# Exercise
Scan the records for "main". Report each line that includes it.

# Data supplied
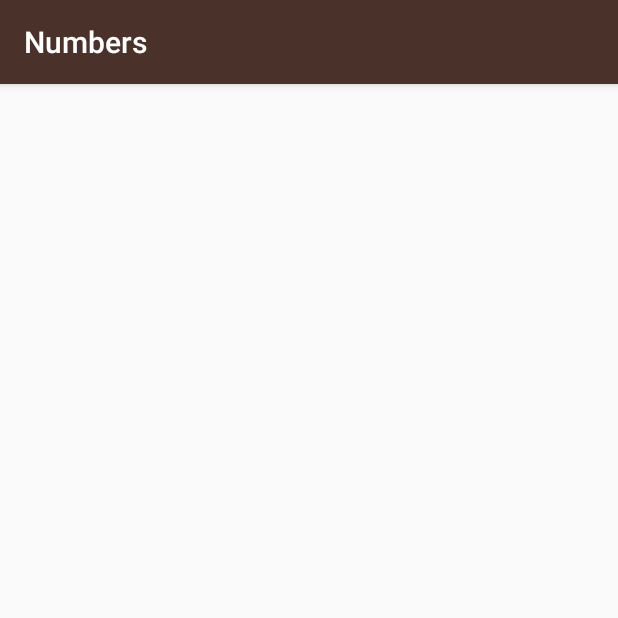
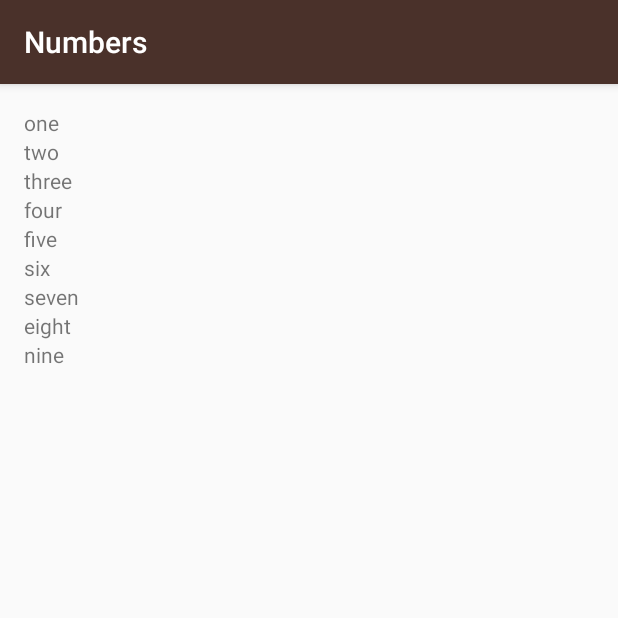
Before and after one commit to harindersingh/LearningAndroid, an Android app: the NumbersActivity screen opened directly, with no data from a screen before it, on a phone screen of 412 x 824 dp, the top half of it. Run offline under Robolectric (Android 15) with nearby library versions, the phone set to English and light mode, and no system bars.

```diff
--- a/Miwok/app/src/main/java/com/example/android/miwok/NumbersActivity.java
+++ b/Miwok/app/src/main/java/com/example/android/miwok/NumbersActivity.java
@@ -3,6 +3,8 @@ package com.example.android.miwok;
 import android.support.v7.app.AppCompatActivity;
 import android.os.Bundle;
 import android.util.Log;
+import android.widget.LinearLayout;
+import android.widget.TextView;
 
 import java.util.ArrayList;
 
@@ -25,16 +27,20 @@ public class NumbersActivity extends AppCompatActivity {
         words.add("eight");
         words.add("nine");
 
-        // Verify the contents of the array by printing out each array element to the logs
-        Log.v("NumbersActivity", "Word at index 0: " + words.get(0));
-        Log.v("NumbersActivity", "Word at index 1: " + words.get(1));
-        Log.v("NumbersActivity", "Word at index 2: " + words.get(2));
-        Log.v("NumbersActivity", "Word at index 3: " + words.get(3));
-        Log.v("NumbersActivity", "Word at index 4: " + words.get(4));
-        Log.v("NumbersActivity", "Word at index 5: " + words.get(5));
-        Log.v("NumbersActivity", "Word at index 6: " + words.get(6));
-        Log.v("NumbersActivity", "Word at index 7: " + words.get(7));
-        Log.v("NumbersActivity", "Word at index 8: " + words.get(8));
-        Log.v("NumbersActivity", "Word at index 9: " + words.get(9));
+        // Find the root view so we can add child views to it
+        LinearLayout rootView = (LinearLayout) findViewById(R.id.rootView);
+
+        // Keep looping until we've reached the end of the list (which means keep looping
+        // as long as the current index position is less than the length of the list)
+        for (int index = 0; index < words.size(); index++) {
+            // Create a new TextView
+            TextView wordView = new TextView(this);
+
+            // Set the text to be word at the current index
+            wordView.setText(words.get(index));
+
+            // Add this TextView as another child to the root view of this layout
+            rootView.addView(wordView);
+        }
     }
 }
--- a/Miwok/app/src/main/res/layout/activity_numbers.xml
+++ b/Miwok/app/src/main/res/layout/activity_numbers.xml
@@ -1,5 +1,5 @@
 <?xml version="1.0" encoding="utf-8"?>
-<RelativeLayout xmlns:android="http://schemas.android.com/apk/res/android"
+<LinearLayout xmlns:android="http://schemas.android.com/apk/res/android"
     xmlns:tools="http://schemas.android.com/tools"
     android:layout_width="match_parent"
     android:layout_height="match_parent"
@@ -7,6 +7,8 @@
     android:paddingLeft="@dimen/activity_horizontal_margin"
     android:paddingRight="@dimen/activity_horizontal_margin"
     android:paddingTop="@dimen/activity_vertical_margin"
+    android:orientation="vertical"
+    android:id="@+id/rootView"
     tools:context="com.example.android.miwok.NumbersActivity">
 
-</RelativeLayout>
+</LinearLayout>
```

==

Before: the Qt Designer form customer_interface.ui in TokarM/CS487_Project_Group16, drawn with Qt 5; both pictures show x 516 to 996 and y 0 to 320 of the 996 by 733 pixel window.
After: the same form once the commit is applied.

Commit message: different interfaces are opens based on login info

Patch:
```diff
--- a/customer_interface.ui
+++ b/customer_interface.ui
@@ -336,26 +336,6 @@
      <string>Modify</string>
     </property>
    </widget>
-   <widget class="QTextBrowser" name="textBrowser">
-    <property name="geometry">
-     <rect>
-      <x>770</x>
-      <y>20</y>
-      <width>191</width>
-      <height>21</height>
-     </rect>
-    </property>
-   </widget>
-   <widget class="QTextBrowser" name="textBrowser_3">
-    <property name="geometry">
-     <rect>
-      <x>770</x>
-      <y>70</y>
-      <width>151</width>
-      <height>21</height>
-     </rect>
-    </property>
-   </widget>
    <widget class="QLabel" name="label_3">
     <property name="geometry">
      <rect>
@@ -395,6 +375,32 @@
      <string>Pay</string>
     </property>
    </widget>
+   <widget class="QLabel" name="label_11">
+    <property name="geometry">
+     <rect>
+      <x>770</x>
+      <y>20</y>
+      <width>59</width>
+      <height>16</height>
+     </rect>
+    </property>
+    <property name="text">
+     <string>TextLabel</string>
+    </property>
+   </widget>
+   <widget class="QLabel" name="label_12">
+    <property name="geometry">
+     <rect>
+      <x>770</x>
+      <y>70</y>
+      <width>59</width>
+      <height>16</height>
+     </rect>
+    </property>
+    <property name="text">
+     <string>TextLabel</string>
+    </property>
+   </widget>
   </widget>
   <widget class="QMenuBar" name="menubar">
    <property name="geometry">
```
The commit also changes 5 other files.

==

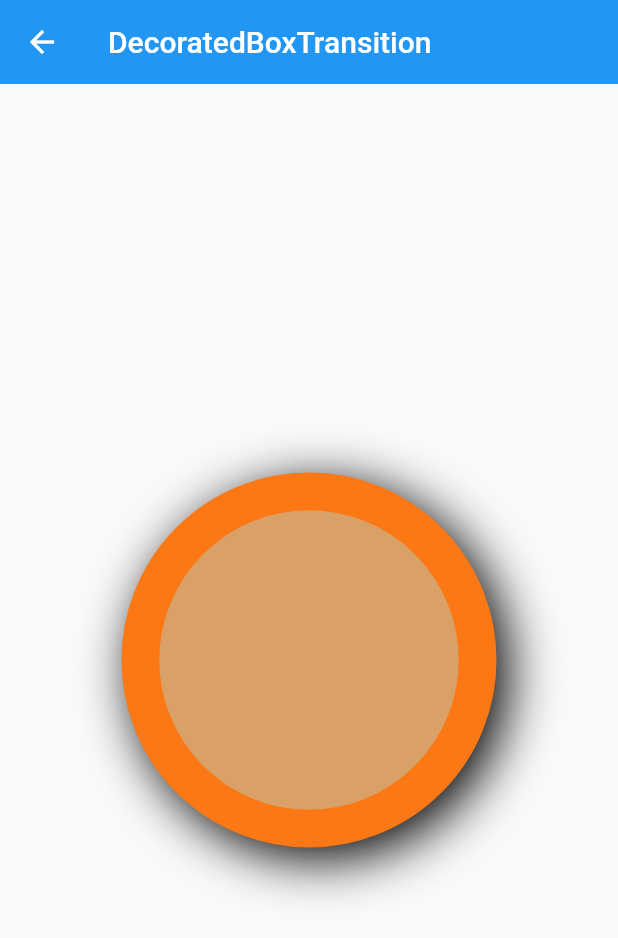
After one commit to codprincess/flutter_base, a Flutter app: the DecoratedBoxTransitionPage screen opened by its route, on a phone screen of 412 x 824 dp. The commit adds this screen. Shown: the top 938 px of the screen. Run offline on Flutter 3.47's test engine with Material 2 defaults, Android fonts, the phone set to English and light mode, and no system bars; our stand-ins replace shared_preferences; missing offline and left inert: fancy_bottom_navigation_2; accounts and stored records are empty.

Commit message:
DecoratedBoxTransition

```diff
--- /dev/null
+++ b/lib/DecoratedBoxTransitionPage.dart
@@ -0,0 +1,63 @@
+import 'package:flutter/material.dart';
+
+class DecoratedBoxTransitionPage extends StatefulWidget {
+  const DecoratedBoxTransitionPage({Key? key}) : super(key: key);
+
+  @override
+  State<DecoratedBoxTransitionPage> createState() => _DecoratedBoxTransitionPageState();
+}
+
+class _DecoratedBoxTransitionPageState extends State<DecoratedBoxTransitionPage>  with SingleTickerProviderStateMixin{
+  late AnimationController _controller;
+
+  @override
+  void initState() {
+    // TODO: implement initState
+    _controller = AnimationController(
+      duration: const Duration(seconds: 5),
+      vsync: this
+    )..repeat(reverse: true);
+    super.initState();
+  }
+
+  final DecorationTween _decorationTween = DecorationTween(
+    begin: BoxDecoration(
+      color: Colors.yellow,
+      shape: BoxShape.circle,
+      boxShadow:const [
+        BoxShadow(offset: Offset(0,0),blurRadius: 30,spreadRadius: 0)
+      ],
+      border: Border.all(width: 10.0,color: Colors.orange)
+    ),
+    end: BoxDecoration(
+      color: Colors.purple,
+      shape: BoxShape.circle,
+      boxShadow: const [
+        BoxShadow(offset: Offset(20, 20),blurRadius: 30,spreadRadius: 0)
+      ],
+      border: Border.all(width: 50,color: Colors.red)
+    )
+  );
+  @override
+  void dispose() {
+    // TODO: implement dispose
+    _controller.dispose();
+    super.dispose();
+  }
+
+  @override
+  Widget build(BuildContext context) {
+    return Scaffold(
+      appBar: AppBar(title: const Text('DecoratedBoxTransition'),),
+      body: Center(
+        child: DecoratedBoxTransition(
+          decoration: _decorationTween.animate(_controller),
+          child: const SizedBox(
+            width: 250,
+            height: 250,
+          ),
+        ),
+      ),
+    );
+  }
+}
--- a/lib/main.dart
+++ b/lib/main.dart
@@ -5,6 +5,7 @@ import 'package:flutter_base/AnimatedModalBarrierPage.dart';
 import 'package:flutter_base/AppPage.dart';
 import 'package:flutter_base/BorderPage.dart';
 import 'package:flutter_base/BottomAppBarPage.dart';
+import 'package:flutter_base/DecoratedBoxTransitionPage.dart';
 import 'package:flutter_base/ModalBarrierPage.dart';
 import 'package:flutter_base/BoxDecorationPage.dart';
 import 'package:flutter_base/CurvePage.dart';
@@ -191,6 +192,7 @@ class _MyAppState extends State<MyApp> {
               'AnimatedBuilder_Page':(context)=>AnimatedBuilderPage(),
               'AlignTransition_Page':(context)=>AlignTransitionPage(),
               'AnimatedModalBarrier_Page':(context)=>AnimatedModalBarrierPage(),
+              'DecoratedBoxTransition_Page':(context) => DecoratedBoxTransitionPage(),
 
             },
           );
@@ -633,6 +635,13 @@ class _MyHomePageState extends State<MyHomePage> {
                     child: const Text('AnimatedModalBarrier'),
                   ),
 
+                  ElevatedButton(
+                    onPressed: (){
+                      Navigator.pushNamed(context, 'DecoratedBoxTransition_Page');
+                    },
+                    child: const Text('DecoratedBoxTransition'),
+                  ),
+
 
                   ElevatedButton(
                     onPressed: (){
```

# Exercise output
--- a/Miwok/app/src/main/java/com/example/android/miwok/NumbersActivity.java
+++ b/Miwok/app/src/main/java/com/example/android/miwok/NumbersActivity.java
--- a/Miwok/app/src/main/res/layout/activity_numbers.xml
+++ b/Miwok/app/src/main/res/layout/activity_numbers.xml
--- a/lib/main.dart
+++ b/lib/main.dart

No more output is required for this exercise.